Quanri Jin, Linda X Yuan, Delphine Boulbes, Jong Min Baek, Ying Nai Wang, Daniel Gomez-Cabello, David H Hawke, Sai Ching Yeung, Mong Hong Lee, Gabriel N Hortobagyi, Mien Chie Hung, Francisco J Esteva
Breast Cancer Research , 2010, DOI: 10.1186/bcr2777
Abstract: Using mass spectrometry, we identified FASN as one of the proteins that is dephosphorylated by lapatinib in SKBR3 breast cancer cells. Immunofluorescence, immunoprecipitation, Western blotting, a kinase assay, a FASN enzymatic activity assay, an invasion assay, a cell viability assay and zymography were used to determine the role of FASN phosphorylation in invasion of SKBR3 and BT474 cells. The FASN inhibitor C75 and small interfering RNA were used to downregulate FASN expression and/or activity.Our data demonstrated that FASN is phosphorylated when it is in complex with HER2. FASN phosphorylation was induced by heregulin in HER2-overexpressing SKBR3 and BT474 breast cancer cells. Heregulin-induced FASN phosphorylation resulted in increased FASN enzymatic activity, which was inhibited by lapatinib. The FASN inhibitor C75 suppressed FASN activity by directly inhibiting HER2 and FASN phosphorylation. Blocking FASN phosphorylation and activity by lapatinib or C75 suppressed the activity of matrix metallopeptidase 9 and inhibited invasion of SKBR3 and BT474 cells.FASN phosphorylation by HER2 plays an important role in breast cancer progression and may be a novel therapeutic target in HER2-overexpressing breast cancer cells.The human epidermal growth factor receptor 2 (HER2) gene encodes a 185-kDa transmembrane protein that belongs to the type I family of growth factor receptors, which also includes the epidermal growth factor receptor (EGFR), HER3 and HER4. HER2 is overexpressed in 20 to 25% of invasive breast cancers, and patients with those cancers have worse overall survival and time to relapse than patients whose tumors express normal levels of HER2 [1]. This strong link between HER2 activity and the malignant process has made this protein an excellent target for studies focusing on the development of new cancer therapies [2]. The monoclonal antibody trastuzumab and the small-molecule tyrosine kinase inhibitor lapatinib are the first two HER2-targeted therapies appr

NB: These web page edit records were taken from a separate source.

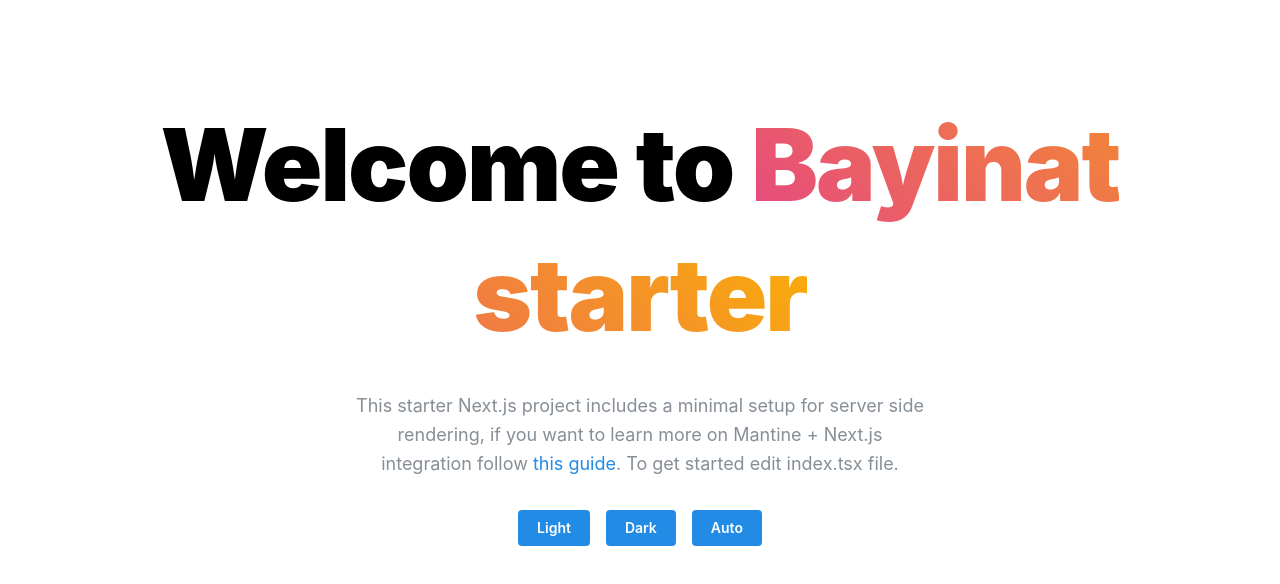
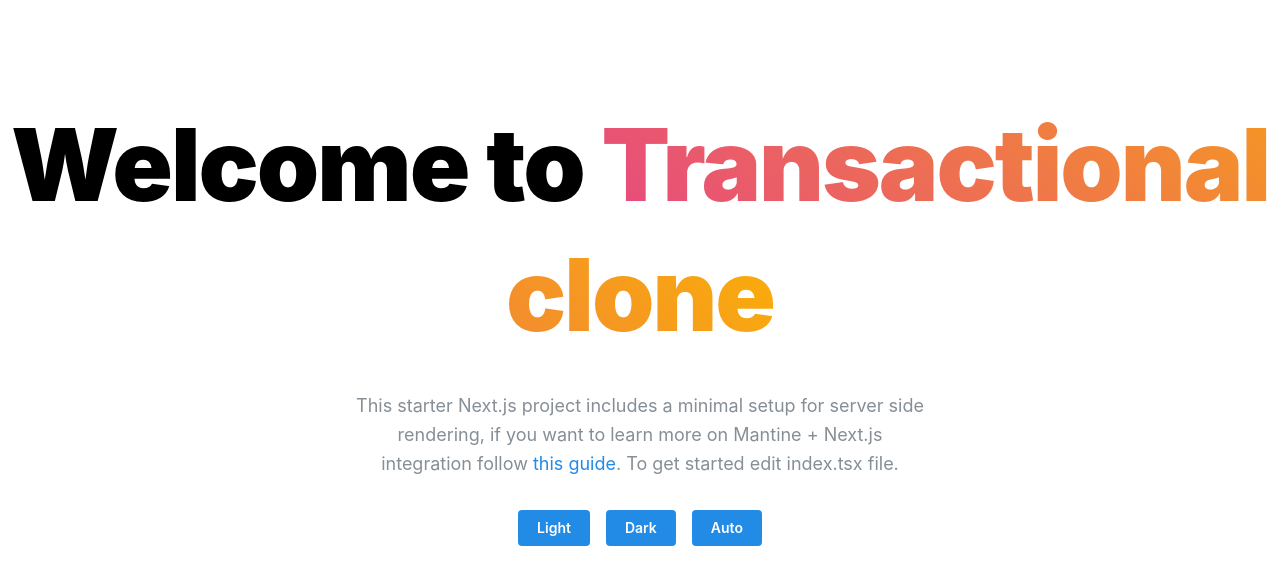
Before and after one commit to yves1da2vinci3/designMyPdf-frontend, a Next.js app: page / in a window 1280 px wide. Shown: the top 584 px of the page. Built offline with nearby package versions, Linux system fonts and the light colour scheme.

Commit message:
change name

```diff
--- a/components/Welcome/Welcome.tsx
+++ b/components/Welcome/Welcome.tsx
@@ -7,7 +7,7 @@
       <Title className={classes.title} ta="center" mt={100}>
         Welcome to{' '}
         <Text inherit variant="gradient" component="span" gradient={{ from: 'pink', to: 'yellow' }}>
-           Bayinat starter
+          Transactional clone{' '}
         </Text>
       </Title>
       <Text color="dimmed" ta="center" size="lg" maw={580} mx="auto" mt="xl">
```
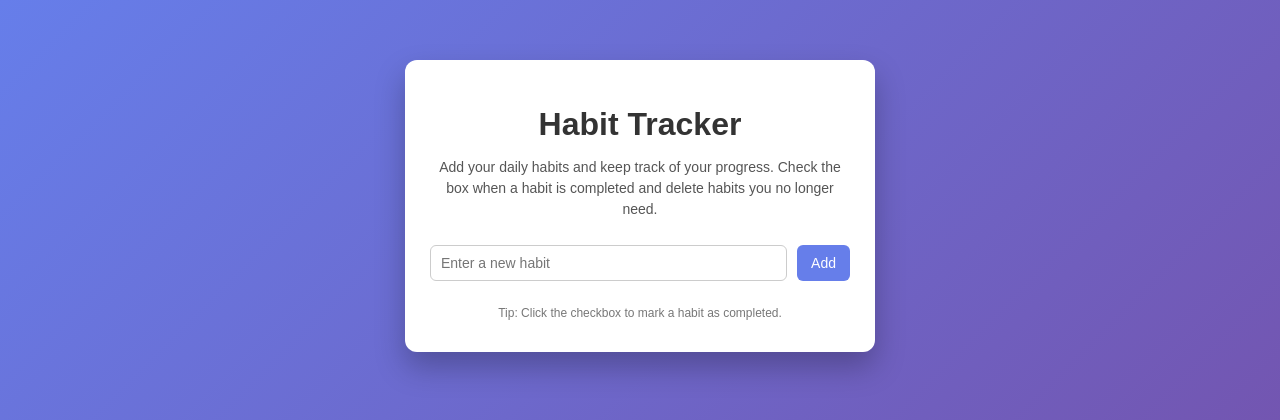
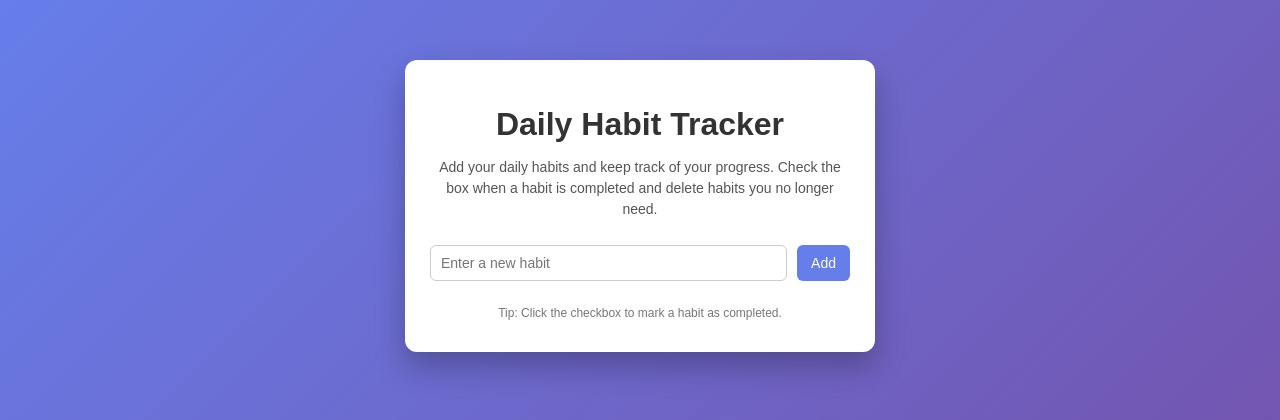
Before and after one commit to Sathvik33/Habit_tracker, a Flask app: page / in a window 1280 px wide. Shown: the top 420 px of the page. Run offline with Flask 3, Linux system fonts and the light colour scheme; data that the repository does not hold is empty.

Commit message:
Change title to Daily Habit Tracker

```diff
--- a/templates/index.html
+++ b/templates/index.html
@@ -7,7 +7,7 @@
 <body>
 
 <div class="container">
-    <h1>Habit Tracker</h1>
+    <h1>Daily Habit Tracker</h1>
 
     <p class="info">
         Add your daily habits and keep track of your progress.
```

Heregulin-α及其受体在小鼠乳腺中的表达与作用
耿丽晶,李庆章
中国科学 生命科学 , 2009,
Abstract: 为阐明Heregulin-α(HRG-α)及其受体对乳腺发育、泌乳及退化的调控作用及其机制,本实验采用激光扫描共聚焦显微技术,组织培养,毛细管电泳,Western Blot,ELISA等方法对小鼠乳腺发育、泌乳及退化阶段HRG-α及其受体ErbB2和ErbB3的表达、定位及其对乳腺形态发育、β-酪蛋白表达和分泌、Rab3A蛋白表达、HRG-α信号转导途径信号分子的磷酸化状态的影响进行了系统研究.结果表明,HRG-α及其受体ErbB2,ErbB3在妊娠期15d乳腺中表达到达高峰,退化期9d时又出现另一小高峰;HRG-α及其受体ErbB2,ErbB3主要在乳腺脂肪细胞、导管上皮细胞以及围绕导管的基膜中检测到,在青春期、妊娠期和退化期呈特异性表达;ErbB2和ErbB3的表达变化趋势与HRG-α的表达变化趋势相似,呈显著线性正相关.妊娠期,HRG-α能够促进STAT5,p42/p44,p38和PKC的磷酸化以及Rab3A蛋白表达,刺激乳腺上皮细胞的增殖和分化,增加并维持β-酪蛋白的表达和分泌;泌乳期,HRG-α能够促进STAT5,p38的磷酸化并抑制PKC磷酸化和Rab3A蛋白表达,维持泌乳期乳腺形态,促进乳蛋白的...
Page 1 /100

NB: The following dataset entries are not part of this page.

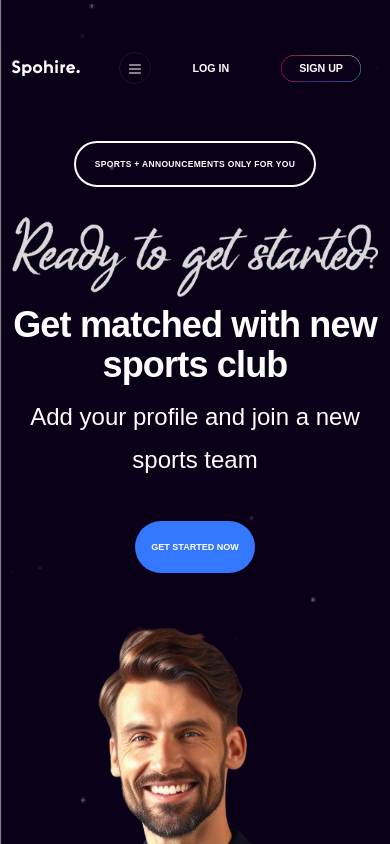
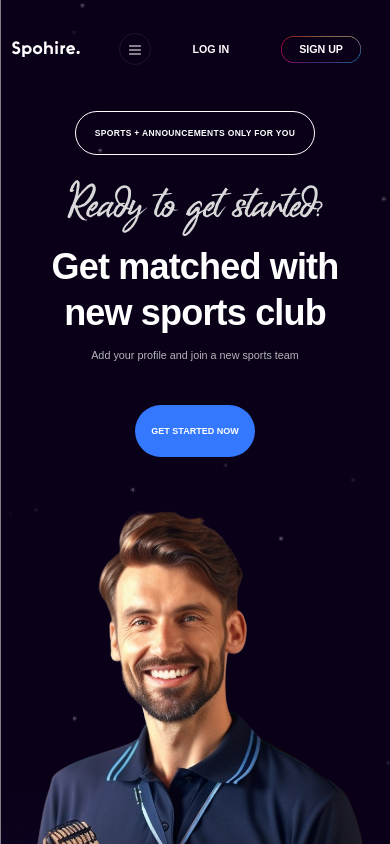
Before and after one commit to MamtazDev/spohire-react, a React (Vite) app: page / in a window 390 px wide. Shown: the top 844 px of the page. Built offline with nearby package versions, Linux system fonts and the light colour scheme; a web font is replaced by a local one.

Commit message:
banner responsive done

```diff
--- a/src/components/banner/Banner.css
+++ b/src/components/banner/Banner.css
@@ -93,3 +93,20 @@
 }
 
 /* Banner End */
+
+@media screen and (max-width:767px) {
+    .banner .bannerContent span {
+        border-width: 0.8px !important;
+        font-size: 8.5px;
+        margin-bottom: 25px;
+    }
+
+    .banner .bannerContent h1 {
+        line-height: 46px;
+    }
+
+    .banner .bannerContent p {
+        color: #B5B3BA;
+        font-size: 10.8px;
+    }
+}
--- a/src/components/banner/Banner.jsx
+++ b/src/components/banner/Banner.jsx
@@ -1,8 +1,9 @@
-import React from 'react';
-import './Banner.css';
-import readyToget from '../../assets/readytoget.png';
-import bannerImg from '../../assets/bannerImg.png';
-import { Link } from 'react-router-dom';
+import React from "react";
+import "./Banner.css";
+import readyToget from "../../assets/readytoget.png";
+import readyTogetsm from "../../assets/readytogetsm.png";
+import bannerImg from "../../assets/bannerImg.png";
+import { Link } from "react-router-dom";
 const Banner = () => {
   return (
     <div className="banner mb_40">
@@ -11,12 +12,26 @@ const Banner = () => {
           <div className="col-12 col-md-6">
             <div className="bannerContent">
               <span>Sports + Announcements only for you</span>
-                            <img className="mb-2 img-fluid" src={readyToget} alt="Ready to get" />
+              <img
+                className="mb-2 img-fluid d-none d-md-block"
+                src={readyToget}
+                alt="Ready to get"
+              />
+              <div className="d-flex justify-content-center">
+                <img
+                  className="mb-2 img-fluid d-block d-md-none"
+                  src={readyTogetsm}
+                  alt="Ready to get"
+                />
+              </div>
               <h1>
-                                Get matched with new sports club
+                Get matched with <br className="d-block d-md-none" /> new sports
+                club
               </h1>
               <p>Add your profile and join a new sports team</p>
-                            <Link to="#" className='text-decoration'>Get Started Now</Link>
+              <Link to="#" className="text-decoration">
+                Get Started Now
+              </Link>
             </div>
           </div>
           <div className="col-12 col-md-6">
@@ -27,7 +42,7 @@ const Banner = () => {
         </div>
       </div>
     </div>
-    )
-}
+  );
+};
 
-export default Banner
+export default Banner;
--- a/src/components/header/Header.css
+++ b/src/components/header/Header.css
@@ -94,6 +94,11 @@
 /* Header End */
 
 @media screen and (max-width:767px) {
+    .navbar {
+        padding-top: 28px;
+        padding-bottom: 0;
+    }
+
     .navbar-nav {
         margin-top: 20px !important;
         gap: 20px
@@ -112,4 +117,5 @@
         background-image: url('../../assets/signupbgsm.png');
     }
 
+
 }
```
Also changed, not shown: src/assets/readytogetsm.png (added). Lines whose indentation alone changed are shown as unchanged.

Display every page Item


Home
Copyright © 2008-2017 Open Access Library. All rights reserved.